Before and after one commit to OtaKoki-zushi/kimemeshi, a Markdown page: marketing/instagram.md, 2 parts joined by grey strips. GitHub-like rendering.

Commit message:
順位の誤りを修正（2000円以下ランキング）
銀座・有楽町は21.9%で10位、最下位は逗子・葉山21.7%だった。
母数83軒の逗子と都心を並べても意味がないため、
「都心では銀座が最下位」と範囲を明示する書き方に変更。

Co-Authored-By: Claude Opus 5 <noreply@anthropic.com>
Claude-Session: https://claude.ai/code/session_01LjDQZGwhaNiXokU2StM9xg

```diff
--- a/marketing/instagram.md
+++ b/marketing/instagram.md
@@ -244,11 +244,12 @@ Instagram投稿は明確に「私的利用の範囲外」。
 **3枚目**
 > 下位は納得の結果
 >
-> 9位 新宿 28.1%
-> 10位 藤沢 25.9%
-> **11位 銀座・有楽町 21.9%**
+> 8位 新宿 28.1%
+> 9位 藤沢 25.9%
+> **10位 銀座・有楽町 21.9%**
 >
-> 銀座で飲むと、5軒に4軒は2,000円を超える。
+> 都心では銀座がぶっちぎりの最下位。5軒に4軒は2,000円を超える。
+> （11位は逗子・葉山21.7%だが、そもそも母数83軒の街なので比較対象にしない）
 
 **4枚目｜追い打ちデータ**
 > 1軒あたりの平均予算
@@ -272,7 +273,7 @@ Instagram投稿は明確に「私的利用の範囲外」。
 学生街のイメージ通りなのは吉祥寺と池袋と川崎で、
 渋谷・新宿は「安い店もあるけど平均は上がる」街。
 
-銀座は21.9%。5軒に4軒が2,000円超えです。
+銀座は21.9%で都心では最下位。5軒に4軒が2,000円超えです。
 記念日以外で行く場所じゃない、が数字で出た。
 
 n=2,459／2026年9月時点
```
*-*-*
*TASK ITEM*. Would you count the lines of the listing above that hold the string "marketing" and give only the resulting number?

*WRITTEN RESPONSE*. 3